He called me when I was in Hollywood for the film festival, and my phone was off. He reported that the police were there, in his Key West home, and he wanted them to leave. He didn't sound sad or frightened, just weary. The message was hours old by the time I received it, and I wasn't sure I should return it. The police have been called to the house before, and that's ended up in the invocation of The Baker Act (a judge has admitted him to a psychiatric facility because Henry was a danger to himself and others). I texted Patrick, a friend who lives there with them during the winter months, and he said that the police were there when he got home. "Henry had no sense of reality, and Reg was drunk and abusive. A total shitshow. But an hour after the police left, Henry was fine. He forgot all about it." Since things were peaceful, I chose not to rock the boat.

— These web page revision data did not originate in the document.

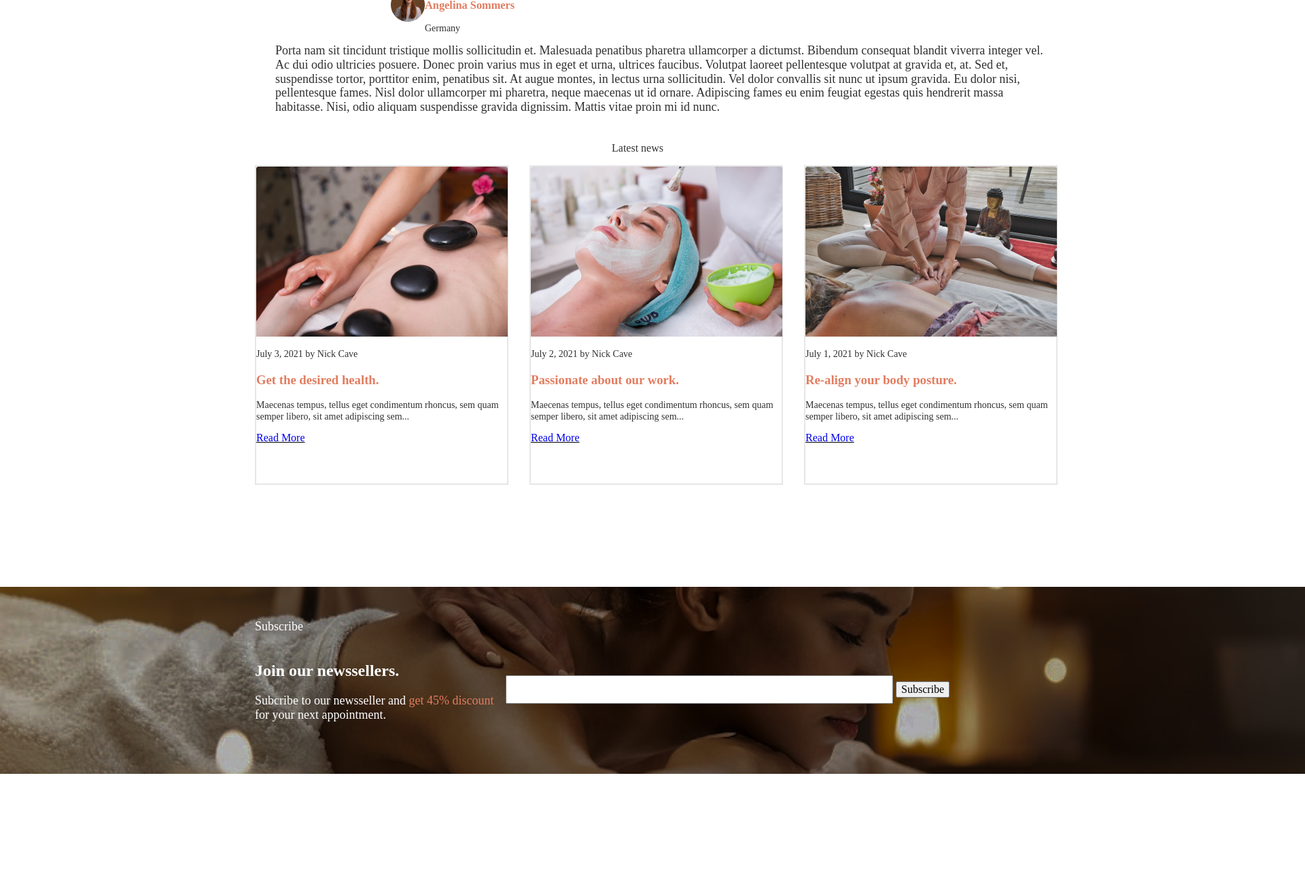
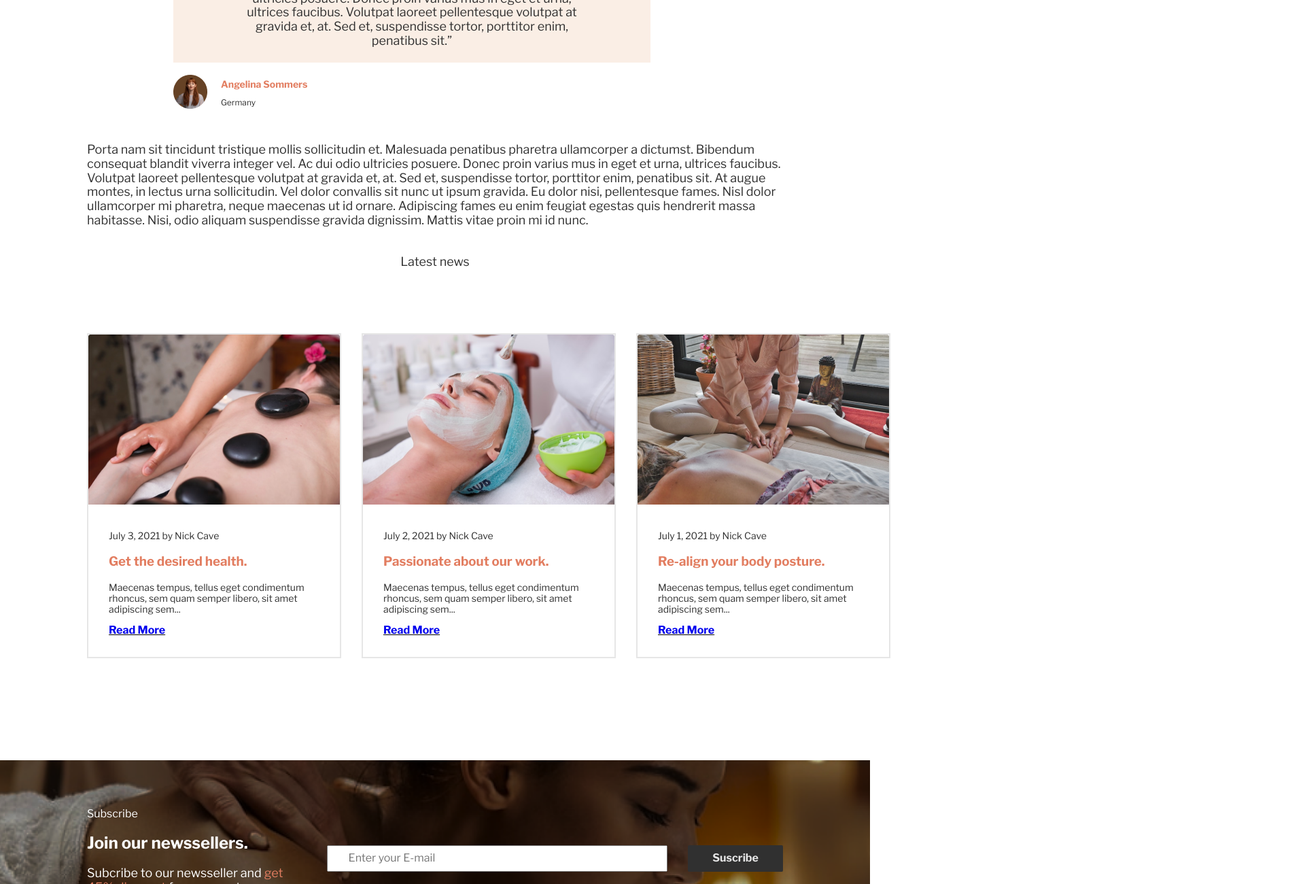
Before and after one commit to Wiktor124/laboratorio2-web-design, a website: page pages/article.html in a window 1280 px wide. Shown: the part 1500-2800 px from the top of the page at 68% size, 1920 px wide, since content can reach past the window. Before the commit the page ends 2668 px from the top, so only its background shows below. Drawn offline with nearby package versions, Linux system fonts and the light colour scheme.

Commit message:
services y article terminados

```diff
--- a/css/about-us.css
+++ b/css/about-us.css
@@ -2,6 +2,10 @@ body {
   --background-section-grey: #e6e6e6;
   --background-section-transparent: transparent;
   overflow-x: hidden;
+}
+
+img{
+  width: 100%;
 }
 
 .margin__bottom { margin-bottom: 100px !important; }
--- a/css/article.css
+++ b/css/article.css
@@ -1,10 +1,10 @@
-body{
-  width: 1920px;
-  margin: 0 auto;
-}
 
 h1, h2, h3 {
   color: #E27D60;
+}
+
+a{
+  font-weight: 700;
 }
 
 p{
@@ -22,25 +22,16 @@ img{
 
 }
 
-.center{
-  width: 1170px;
-  height: 1500px;
-  margin-left: 375px;
-}
-
 .junto{
   display: flex;
 }
 
 .parrafo p {
-  margin-left: 30px;
   text-align: left;
-  font-size: 18px;
+  font-size: 1.125rem;
 }
 
 .parrafop {
-  margin-top: 60px;
-  margin-left: 30px;
   font-size: 18px;
 }
 
@@ -49,9 +40,9 @@ img{
 }
 
 .comment{
-  width: 770px;
-  height: 215px;
+  max-width: 770px;
   align-items: center;
+  margin: 40px auto;
 }
 
 .text{
@@ -61,41 +52,50 @@ img{
   height: 115px;
   border: 1px solid #FAEEE5;
   background-color: #FAEEE5;
-  margin-left: 200px;
   text-align: center;
   size: 18px;
 }
 
 .cuerpo{
-  width: 210px;
-  height: 50px;
+  width: fit-content;
   display: flex;
   font-size: 14px;
-  margin-left: 200px;
-  margin-top: 10px;
-  margin-bottom: 40px;
 }
 
+.cuerpo__img{
+  max-width: 50px;
+  margin-right: 20px;
+}
+
+.cuerpo__img + div h3 {
+  font-size: 0.875rem;
+  margin:  0.375rem 0;
+}
+
+.cuerpo__img + div p{
+  font-size: 0.75rem;
+}
 .info0{
-  position: relative;
-  left: 900px;
+  text-align: center;
+  margin: 41px 0 94px;
 }
 
 .info{
   display: flex;
-  position: relative;
-  left: 375px;
-  gap: 31px;
-  row-gap: 31px;
-  column-gap: 31px;
+  gap: 30px;
   margin-bottom: 150px;
 }
 
-.box{
-  width: 369px;
-  height: 466px;
+.info article {
+  flex-basis: 370px;
+  height: fit-content;
   border: 2px #E6E6E6 solid;
 }
+
+.info__article {
+  padding: 1.25rem 1.875rem 1.875rem;
+}
+
 
 .box p {
   font-size: 14px;
@@ -112,40 +112,41 @@ img{
   color: rgb(173, 170, 170)
 }
 
-.back{
-  background-image: url(../articleimg/seven.png);
-  width: 1920px;
-  height: 275px;
+/* Join our newssellers. */
+.join__background {
+  background: url(../assets/images/about/join-background.png) no-repeat center; background-size: cover;
 }
 
-.back div{
-  position: relative;
-  left: 375px;
-  top: 30px;
+.join__container {
+  display: flex;
+  gap: 30px;
+  padding: 70px 0;
+}
+.join__text--container { flex-basis: 370px; }
+
+.join__text--container * { color: #fff; }
+
+.get_45{ color: #e27d60; }
+
+.join__text--container + div { flex-basis: 770px; }
+
+.join__form {
+  display: flex;
+  width: 100%;
+  margin-top: 55px;
 }
 
-.back form{
-  position: relative;
-  top: 100px;
+.join__form input[type="email"] {
+  padding: 8px 1.875rem;
+  margin-right: 30px;
+  flex-grow: 1;
 }
 
-.back div h2{
-  color: #ffffff;
+.btn {
+  background-color: #303030;
+  color: #e6e6e6;
+  padding: 0.625rem 2.25rem;
+  border-radius: 2px;
+  font-weight: bold;
+  border: none;
 }
-
-.back div p{
-  color: #ffffff;
-  width: 369px;
-  height: 42px;
-  font-size: 18px;
-}
-
-.back div span{
-  color: #E27D60;
-}
-
-.input{
-  box-sizing: border-box;
-  width: 570px;
-  height: 42px;
-}
--- a/css/general-styles.css
+++ b/css/general-styles.css
@@ -21,6 +21,11 @@ body {
   width: 80%;
   margin: 0 auto;
 }
+
+@media  (max-width: 960px) {
+  .container { width: 95%; }
+}
+
 p {
   font-size: 1.125rem;
   color: #303030;
--- a/css/header-footer.css
+++ b/css/header-footer.css
@@ -1,7 +1,5 @@
 :root {
   --orange: #E27D60;
-<<<<<<< HEAD
-=======
   --color-footer: #303030;
   --font-weigth: bold;
   --white: #FFFFFF;
@@ -25,7 +23,6 @@
   gap: 15px;
   font-weight: var(--font-weigth);
   font-size: 16px;
->>>>>>> e91771bdbb02f765319e1b5f7e2df7a6bd5ac393
 }
 
 .box-container {
@@ -54,9 +51,6 @@ li>a:hover {
   margin-left:  15px;
 }
 
-<<<<<<< HEAD
-/*FOOTER*/
-=======
 /*FOOTER*/
 
 .container-footer {
@@ -108,4 +102,3 @@ li>a:hover {
 .info-pag p {
   color: #E6E6E6;
 }
->>>>>>> e91771bdbb02f765319e1b5f7e2df7a6bd5ac393
--- a/css/our-team.css
+++ b/css/our-team.css
@@ -4,6 +4,8 @@ body {
 }
 
 .margin__bottom { margin-bottom: 100px !important; }
+
+img{width: 100%;}
 
 h2,
 h1 {
--- a/css/services.css
+++ b/css/services.css
@@ -62,11 +62,6 @@ p{
   max-width: 1170px;
   width: 80%;
   margin: 0 auto;
-}
-
-.container1{
-  max-width: 1170px;
-  width: 80%;
 }
 
 .div-section-one{
--- a/pages/article.html
+++ b/pages/article.html
@@ -8,6 +8,7 @@
   <title>Article</title>
   <link rel="stylesheet" href="../css/article.css">
   <link rel="stylesheet" href="../css/header-footer.css">
+  <link rel="stylesheet" href="../css/general-styles.css">
   <link rel="stylesheet" href="../node_modules/normalize.css/normalize.css">
 </head>
 
@@ -17,7 +18,7 @@
     <p>Home / Blog / Your head and heart matter</p>
     <h1>Your head and heart matter.</h1>
   </div>
-  <section class="center">
+  <section class="container">
     <div class="junto parrafo">
       <img src="../articleimg/one.png" alt="">
       <p>Maecenas tempus, tellus eget condimentum rhoncus, sem quam semper libero, sit amet adipiscing sem neque sed
@@ -65,7 +66,7 @@
         vel. Ac dui odio ultricies posuere. Donec proin varius mus in eget et urna, ultrices faucibus. Volutpat laoreet
         pellentesque volutpat at gravida et, at. Sed et, suspendisse tortor, porttitor enim, penatibus sit.”</p>
       <div class="cuerpo">
-        <img src="../articleimg/angelina.png" alt="">
+        <div class="cuerpo__img"><img src="../articleimg/angelina.png" alt=""></div>
         <div>
           <h3>Angelina Sommers</h3>
           <p>Germany</p>
@@ -83,46 +84,60 @@
         hendrerit massa habitasse. Nisi, odio aliquam suspendisse gravida dignissim. Mattis vitae proin mi id nunc.</p>
     </div>
   </section>
-  <section>
+  <section class="container">
     <div class="info0">
       <p>Latest news</p>
     </div>
     <div class="info">
       <article class="left box">
         <img src="../articleimg/four.png" alt="">
+        <div class="info__article">
           <p class="gray">July 3, 2021 by Nick Cave</p>
           <h3>Get the desired health.</h3>
           <p>Maecenas tempus, tellus eget condimentum rhoncus, sem quam semper libero, sit amet adipiscing sem...</p>
           <a href="#">Read More</a>
+        </div>
       </article>
       <article class="centrado box">
         <img src="../articleimg/five.png" alt="">
+        <div class="info__article">
           <p class="gray">July 2, 2021 by Nick Cave </p>
           <h3>Passionate about our work.</h3>
           <p>Maecenas tempus, tellus eget condimentum rhoncus, sem quam semper libero, sit amet adipiscing sem...</p>
           <a href="#">Read More</a>
+        </div>
       </article>
       <article class="right box">
         <img src="../articleimg/six.png" alt="">
+        <div class="info__article">
           <p class="gray">July 1, 2021 by Nick Cave </p>
           <h3>Re-align your body posture.</h3>
           <p>Maecenas tempus, tellus eget condimentum rhoncus, sem quam semper libero, sit amet adipiscing sem...</p>
           <a href="#">Read More</a>
+        </div>
       </article>
     </div>
   </section>
-  <section class="junto back">
+
+  <section class="join__background">
+    <div class="container join__container">
+      <div class="join__text--container">
+        <span>Subscribe</span>
+        <h2>Join our newssellers.</h2>
+        <p>
+          Subcribe to our newsseller and <span class="get_45">get 45% discount</span> for your next appointment.
+        </p>
+      </div>
+
       <div>
-      <p>Subscribe</p>
-      <h2>Join our newssellers.</h2>
-      <p>Subcribe to our newsseller and <span>get 45% discount</span> for your next appointment.</p>
+        <form action="">
+          <div class="join__form">
+            <label for="email2" class="sr-only">email</label>
+            <input type="email" name="" id="email2" placeholder="Enter your E-mail">
+            <input type="submit" value="Suscribe" class="btn">
           </div>
-    <div>
-      <form>
-        <label for="email"></label>
-        <input class="input" type="email" name="email">
-        <input type="submit" value="Subscribe">
         </form>
+      </div>
     </div>
   </section>
 
```
Also changed, not shown: index.html (+0 -23 lines), pages/our-team.html (+35 -4 lines), pages/services.html (+3 -15 lines). Lines whose indentation alone changed are shown as unchanged.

Henry's mental state is deteriorating rapidly. He likely will get even worse faster now that they are leaving Key West. Reg missed three mortgage payments. When he went to the bank to pay in person and catch up, he was told that the bank was taking advantage of a clause that entitled them to raise his monthly payments. If that sounds punitive, well, really, it's not. The bank had contacted Reg by both phone and mail during those 90 days, and he ignored the notices. The property already has a lien because Reg has skipped the homeowner association assessments. He has no choice but to sell and move somewhere where the cost of living is cheaper.
This means pulling Henry away from his routine and the familiar surroundings, like his church. (He gets dressed up every Sunday morning for service.) Even before they move, they have to pack up the house and Henry hates parting with anything. He won't understand perspective buyers opening doors and checking out the property. Thinking of the confusion, even terror, all this will cause breaks my heart.
Especially because Reg refuses to seek counseling for himself or Henry.
I worry about Henry. I worry about Mork and Mindy, their two very badly behaved chihuahuas. I can't imagine any apartment complex welcoming those yappy beasts -- though their behavior is not their fault. I fear they will be rehomed or put down.
My heart is sore.
Henry is gone to me.
All this would be fine if I thought it was real. She's only known Robert a month. She's counting on him to take her to/from the hospital this week. She has given up her writing -- it wasn't that long ago that her Beatle fan fiction was the center of her life and she wondered about becoming a published romance novelist -- and she's no longer looking for a new place closer to her daughter in Los Angeles. She's going to try to stay in the mountain community she's in (even though six months ago she complained that there is no quality, affordable medical care there) because it's where Robert lives.
A month. She's known him a month. Her landlady wants her out of that apartment. Is Robert going to invite her to move in with him (after a month)? I'm scared for her.
And I miss her.
She doesn't know how my trip to Hollywood was. She doesn't know I had the flu. She doesn't care. Busy, busy, busy.
I've known her since Kindergarten. I have so much history with her. When she's herself, she is funnier than anyone I know. But she's bipolar. I know she can't help the mood swings, but it's hard for me to hang on. (Especially because when she's manic, she acts like her depressive self never existed so I can't ask her: "Are you seeing your shrink? Are you on your meds?")
But I'm holding on. I sent her a little get well gift -- a little kitten-shaped dish she can use for her meds as she recuperates -- that she should get Tuesday. I want her to know I'm here. I think that matters to her more than she might realize right now.
I owe Elaine an email. She wants to get together for pastrami at the deli around the corner.
My former art director wants to come out here for seafood and tater tots at my favorite sports bar because she thinks it would be fun to listen to me and her boyfriend talk baseball.
Nancy and her husband Paul just left me a note on Facebook: "We love you, you know."
But I don't want Elaine, my art director or Nancy and Paul. I want my oldest friend and Henry.